Through remote sensing there is now prominent potential towards accurate estimation of surface soil moisture. There are conventional methods of measuring soil moisture directly at selected locations but may not be applicable where estimations are required at a global scale.

Studies conducted utilized ERS-2 SAR images for estimating soil mixture by meticulously incorporating the effect of topography vegetation and surface roughness. These were taken over 3 land cover types – wheat, sugarcane and barren land – through the Multiple Linear Regression (MLR) approach. There were 5 independent variables considered for the MLR analysis – backscatter coefficient, local incidence angle, surface roughness height, plant water content and the leaf area index. The highest accuracy was retrieved in the following manner – Barren Land, Sugarcane and then Wheat.

(NASA image by Robert Simmon, based on Landsat-7 data provided by the UMD Global Land Cover Facility

Click here for more information on this study.

The regression equations which have been developed in this study can be further utilized to generate soil moisture maps which can prove very useful for other hydrology studies as well.

With the increased likelihood of greater variations in climate in the future years, the implications for forest management are also of some concern and the appropriate resource assessments, which can be done accurately with soil moisture readings, are seen as a key component of a stable forest management system for the future.

Soil is assumed as an inexhaustible resource that is used continually for increasing agricultural production. However, the truth is – that soil has turned lifeless in places with increasing development and industrialization. Soil has the potential to drastically impact a country’s economy and environment. Therefore, soil moisture measurement is very important.


Soil Moisture

In its essence, soil moisture is the amount of water held in soil pores within the top layer (5-10cm) from the Earth’s surface.

Despite its small amount, the soil moisture plays a very important role in controlling and regulating the interaction between the land surface and atmosphere. The quantification of soil moisture can open a whole new spectrum of interpretation and analysis of data which will, in turn, lead to greater efficiency and deeper insights. Soil moisture measurement is indeed, very important for the well-being of any ecosystem.

The knowledge of the spatial distribution of soil moisture in a river attachment is quite an important prerequisite for the modelling of many hydrological processes such as infiltration, soil erosion and runoff.
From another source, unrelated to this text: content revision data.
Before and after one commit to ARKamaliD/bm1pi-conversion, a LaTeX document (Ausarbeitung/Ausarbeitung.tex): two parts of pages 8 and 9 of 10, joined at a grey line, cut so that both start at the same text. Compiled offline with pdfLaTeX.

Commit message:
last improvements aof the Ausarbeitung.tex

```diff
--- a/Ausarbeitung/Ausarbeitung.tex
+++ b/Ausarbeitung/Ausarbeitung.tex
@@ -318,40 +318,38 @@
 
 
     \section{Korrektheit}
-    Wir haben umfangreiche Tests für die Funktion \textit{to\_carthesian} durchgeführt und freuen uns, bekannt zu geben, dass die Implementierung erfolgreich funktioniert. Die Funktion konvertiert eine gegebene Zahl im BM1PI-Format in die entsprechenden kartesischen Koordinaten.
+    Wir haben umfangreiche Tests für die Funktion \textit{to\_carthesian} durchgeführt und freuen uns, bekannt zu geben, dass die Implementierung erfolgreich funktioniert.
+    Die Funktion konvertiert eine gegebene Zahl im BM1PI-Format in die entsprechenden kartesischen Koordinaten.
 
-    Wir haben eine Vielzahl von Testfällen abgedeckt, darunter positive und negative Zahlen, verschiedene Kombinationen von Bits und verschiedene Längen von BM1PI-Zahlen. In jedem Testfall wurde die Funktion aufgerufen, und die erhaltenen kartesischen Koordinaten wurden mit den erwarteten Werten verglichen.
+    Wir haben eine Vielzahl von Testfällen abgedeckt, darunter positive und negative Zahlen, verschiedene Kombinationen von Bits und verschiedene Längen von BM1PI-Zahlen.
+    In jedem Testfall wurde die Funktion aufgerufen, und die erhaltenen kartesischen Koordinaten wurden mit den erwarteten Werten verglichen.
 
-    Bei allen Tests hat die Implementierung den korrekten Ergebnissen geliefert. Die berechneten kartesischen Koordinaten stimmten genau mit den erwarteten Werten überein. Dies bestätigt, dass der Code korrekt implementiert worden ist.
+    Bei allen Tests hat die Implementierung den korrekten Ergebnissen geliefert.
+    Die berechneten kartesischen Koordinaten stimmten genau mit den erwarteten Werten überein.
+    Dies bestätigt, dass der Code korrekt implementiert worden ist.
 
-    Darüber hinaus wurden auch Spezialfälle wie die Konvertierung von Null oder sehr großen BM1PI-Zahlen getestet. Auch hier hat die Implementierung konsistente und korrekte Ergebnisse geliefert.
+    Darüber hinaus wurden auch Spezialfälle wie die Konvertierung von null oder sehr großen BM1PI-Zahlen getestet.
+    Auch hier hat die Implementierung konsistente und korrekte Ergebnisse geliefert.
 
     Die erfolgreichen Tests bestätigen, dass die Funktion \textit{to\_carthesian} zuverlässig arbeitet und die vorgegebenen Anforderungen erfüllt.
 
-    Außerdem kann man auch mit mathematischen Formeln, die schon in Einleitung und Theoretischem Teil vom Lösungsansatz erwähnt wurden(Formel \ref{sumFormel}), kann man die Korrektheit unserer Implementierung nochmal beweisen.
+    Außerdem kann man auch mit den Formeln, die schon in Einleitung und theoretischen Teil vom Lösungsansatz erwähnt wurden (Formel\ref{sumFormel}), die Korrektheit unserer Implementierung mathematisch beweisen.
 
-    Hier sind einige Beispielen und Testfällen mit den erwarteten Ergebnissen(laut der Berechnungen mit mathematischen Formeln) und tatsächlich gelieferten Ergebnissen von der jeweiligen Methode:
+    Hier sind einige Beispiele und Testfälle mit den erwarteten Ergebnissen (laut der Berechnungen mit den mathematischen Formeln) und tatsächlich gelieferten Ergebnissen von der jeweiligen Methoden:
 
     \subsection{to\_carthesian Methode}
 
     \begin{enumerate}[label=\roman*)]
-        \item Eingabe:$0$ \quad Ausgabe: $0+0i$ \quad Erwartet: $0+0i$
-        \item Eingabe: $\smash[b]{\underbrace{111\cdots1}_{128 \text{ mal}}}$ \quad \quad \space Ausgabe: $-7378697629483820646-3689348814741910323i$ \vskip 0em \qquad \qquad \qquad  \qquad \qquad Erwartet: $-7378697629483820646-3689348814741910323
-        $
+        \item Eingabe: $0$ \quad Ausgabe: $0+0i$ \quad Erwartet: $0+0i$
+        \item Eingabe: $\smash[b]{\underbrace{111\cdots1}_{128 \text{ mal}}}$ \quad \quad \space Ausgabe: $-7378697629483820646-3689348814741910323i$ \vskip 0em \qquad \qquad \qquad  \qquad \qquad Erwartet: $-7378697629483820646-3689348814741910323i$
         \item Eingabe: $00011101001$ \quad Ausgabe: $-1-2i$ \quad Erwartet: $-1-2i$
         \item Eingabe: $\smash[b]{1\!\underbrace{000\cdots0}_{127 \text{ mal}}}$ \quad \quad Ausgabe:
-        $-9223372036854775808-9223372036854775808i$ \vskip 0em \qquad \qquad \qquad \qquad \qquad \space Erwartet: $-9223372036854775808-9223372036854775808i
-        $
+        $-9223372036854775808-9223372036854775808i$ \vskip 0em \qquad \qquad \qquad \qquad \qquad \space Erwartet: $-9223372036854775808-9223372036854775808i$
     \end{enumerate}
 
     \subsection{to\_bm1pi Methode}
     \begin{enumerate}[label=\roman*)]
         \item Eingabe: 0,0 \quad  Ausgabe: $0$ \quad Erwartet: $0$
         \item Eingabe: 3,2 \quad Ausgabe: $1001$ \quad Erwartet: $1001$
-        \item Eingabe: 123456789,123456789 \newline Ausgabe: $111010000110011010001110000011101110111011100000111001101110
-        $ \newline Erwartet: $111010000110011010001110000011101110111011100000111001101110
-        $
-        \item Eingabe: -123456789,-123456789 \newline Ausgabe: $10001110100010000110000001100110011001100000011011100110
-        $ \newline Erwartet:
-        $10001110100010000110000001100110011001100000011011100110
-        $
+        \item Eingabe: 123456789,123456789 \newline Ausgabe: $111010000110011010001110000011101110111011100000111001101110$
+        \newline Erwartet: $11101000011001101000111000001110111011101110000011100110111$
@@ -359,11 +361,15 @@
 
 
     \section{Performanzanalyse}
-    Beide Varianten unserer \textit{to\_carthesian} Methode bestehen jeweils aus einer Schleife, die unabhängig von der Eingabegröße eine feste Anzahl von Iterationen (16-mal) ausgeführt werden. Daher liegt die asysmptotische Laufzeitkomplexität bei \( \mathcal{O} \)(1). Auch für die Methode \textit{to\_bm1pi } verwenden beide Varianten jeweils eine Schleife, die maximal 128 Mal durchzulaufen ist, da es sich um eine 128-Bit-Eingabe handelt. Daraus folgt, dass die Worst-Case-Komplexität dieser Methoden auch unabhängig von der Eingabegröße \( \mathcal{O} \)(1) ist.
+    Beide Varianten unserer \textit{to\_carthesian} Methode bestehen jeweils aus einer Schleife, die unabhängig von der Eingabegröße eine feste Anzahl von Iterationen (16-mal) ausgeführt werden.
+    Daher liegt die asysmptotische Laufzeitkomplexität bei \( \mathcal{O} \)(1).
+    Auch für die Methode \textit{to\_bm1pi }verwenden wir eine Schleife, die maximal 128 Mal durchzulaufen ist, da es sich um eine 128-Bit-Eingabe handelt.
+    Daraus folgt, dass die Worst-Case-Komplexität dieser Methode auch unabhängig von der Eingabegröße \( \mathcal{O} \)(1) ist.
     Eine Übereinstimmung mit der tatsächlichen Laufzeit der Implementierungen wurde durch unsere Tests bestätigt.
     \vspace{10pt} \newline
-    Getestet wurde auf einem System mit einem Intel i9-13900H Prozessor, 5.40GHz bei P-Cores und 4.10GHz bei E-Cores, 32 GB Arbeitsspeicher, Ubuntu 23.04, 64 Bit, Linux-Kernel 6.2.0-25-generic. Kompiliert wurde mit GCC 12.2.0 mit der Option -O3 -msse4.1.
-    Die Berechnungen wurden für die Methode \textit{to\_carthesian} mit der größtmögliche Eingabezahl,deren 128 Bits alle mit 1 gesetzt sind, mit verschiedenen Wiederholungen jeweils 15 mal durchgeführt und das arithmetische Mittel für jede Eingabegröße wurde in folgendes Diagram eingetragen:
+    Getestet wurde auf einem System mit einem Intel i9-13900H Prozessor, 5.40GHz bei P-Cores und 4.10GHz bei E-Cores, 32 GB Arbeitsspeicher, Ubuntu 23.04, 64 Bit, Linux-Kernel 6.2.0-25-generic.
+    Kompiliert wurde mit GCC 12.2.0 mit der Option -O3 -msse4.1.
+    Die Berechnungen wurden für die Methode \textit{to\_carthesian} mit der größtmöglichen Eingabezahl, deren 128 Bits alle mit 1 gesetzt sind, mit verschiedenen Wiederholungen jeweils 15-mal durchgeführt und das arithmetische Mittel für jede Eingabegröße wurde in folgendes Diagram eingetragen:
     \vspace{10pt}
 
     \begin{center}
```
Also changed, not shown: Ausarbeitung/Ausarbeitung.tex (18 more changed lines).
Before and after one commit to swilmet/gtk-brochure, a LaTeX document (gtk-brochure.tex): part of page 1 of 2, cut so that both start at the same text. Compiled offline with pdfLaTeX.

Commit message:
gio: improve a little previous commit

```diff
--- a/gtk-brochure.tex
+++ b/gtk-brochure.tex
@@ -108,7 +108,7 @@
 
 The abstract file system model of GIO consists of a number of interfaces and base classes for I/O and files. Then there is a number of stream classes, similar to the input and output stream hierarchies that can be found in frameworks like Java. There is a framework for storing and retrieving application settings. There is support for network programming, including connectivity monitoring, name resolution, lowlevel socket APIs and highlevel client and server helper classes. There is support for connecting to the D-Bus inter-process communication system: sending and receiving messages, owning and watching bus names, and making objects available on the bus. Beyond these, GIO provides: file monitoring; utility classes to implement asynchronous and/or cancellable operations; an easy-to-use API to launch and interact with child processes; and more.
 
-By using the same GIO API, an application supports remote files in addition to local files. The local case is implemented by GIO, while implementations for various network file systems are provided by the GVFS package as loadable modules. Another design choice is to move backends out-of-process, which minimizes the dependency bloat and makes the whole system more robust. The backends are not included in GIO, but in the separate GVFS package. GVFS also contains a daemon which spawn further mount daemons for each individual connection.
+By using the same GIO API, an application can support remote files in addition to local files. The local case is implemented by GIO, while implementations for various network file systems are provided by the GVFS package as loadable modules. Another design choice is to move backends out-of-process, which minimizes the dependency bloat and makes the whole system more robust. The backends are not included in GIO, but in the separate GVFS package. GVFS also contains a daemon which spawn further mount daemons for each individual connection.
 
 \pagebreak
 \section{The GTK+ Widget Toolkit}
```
Some people might not consider soil moisture to be a critical factor to the current health of our planet but recently a series of satellite missions are proving it otherwise.

Scientists have recently created maps from NASA’s Aquarius (Aquarius is an international effort, by NASA, to measure sea surface salinity to predict future climatic conditions) satellite of soil moisture and have found its positive impact on understanding the climate, predicting the weather, forecasting floods, predicting agricultural productivity, etc. According to NASA, floods account for 40% of all natural disasters worldwide.

With new insight and a whole new area of understanding – farming, along with many other activities, can improve. With this information and analysis, there can be a huge positive impact on the economies of many countries (especially the developing/undeveloped countries.)

Map shows what the soil moisture conditions around the planet were like in June 2015. Reds show more arid conditions and blues show wetter soil conditions. Image source.

Soil Mapping and Monitoring

The advancements in spatio-temporal technology has opened a wide array of application possibilities of remote sensing in soil mapping. Soils can be mapped at a very detailed level where the pattern of soils in individual fields can be identified and critically analyzed.

Adequate soil information is necessary for policy making – particularly in this age with the increased social and economic integration taking place.

With the identification of the various properties of soil, implementation of soil management techniques can be effectively and efficiently implemented. With remote sensing, there is no need of guessing anymore. We can know.

Soil Mapping and Its Role in the Sustainable Management of Forests

Site-specific information of soil resources is essential to understanding their potential contribution to the management of any nation’s forest.

This is particularly important in India where over the last 30 years, forests nearly 2/3 the size of Haryana (15,000sq km) have been lost to encroachments and over 23,000 industrial projects (14,000sq km).

Over 70 percent of the rural households in India depend on agriculture as their principal means of livelihood. India, along with many other countries, has a great diversity of climate, landscape, agriculture and deforestation.


An important prerequisite in re-establishing forest cover is carrying out pre-planting surveys to map the distribution of different soil types and identify site and soil characteristics which are likely to be of significance in the forest management.

With the immense developments in digital technology, geographic information systems and modelling, there is greater awareness by forest managers of the need for detailed soil and site information.

These GIS based management tools are very important for forest management as they incorporate data from many sources ranging from climate, topography and soil types to give you an accurate assessment.


Agricultural bodies and farmers can benefit tremendously from the usage of location data to make timely and informed science-backed decisions.

Improved forecasts could help farmers and markets adjust their prices to match their production and help local relief agencies better respond to food and emergencies.

Rainfall runoff models are fundamental tools for reducing flood hazards. High fidelity soil moisture measurement will improve flood warnings by assessing how wet the soil is before a rainstorm.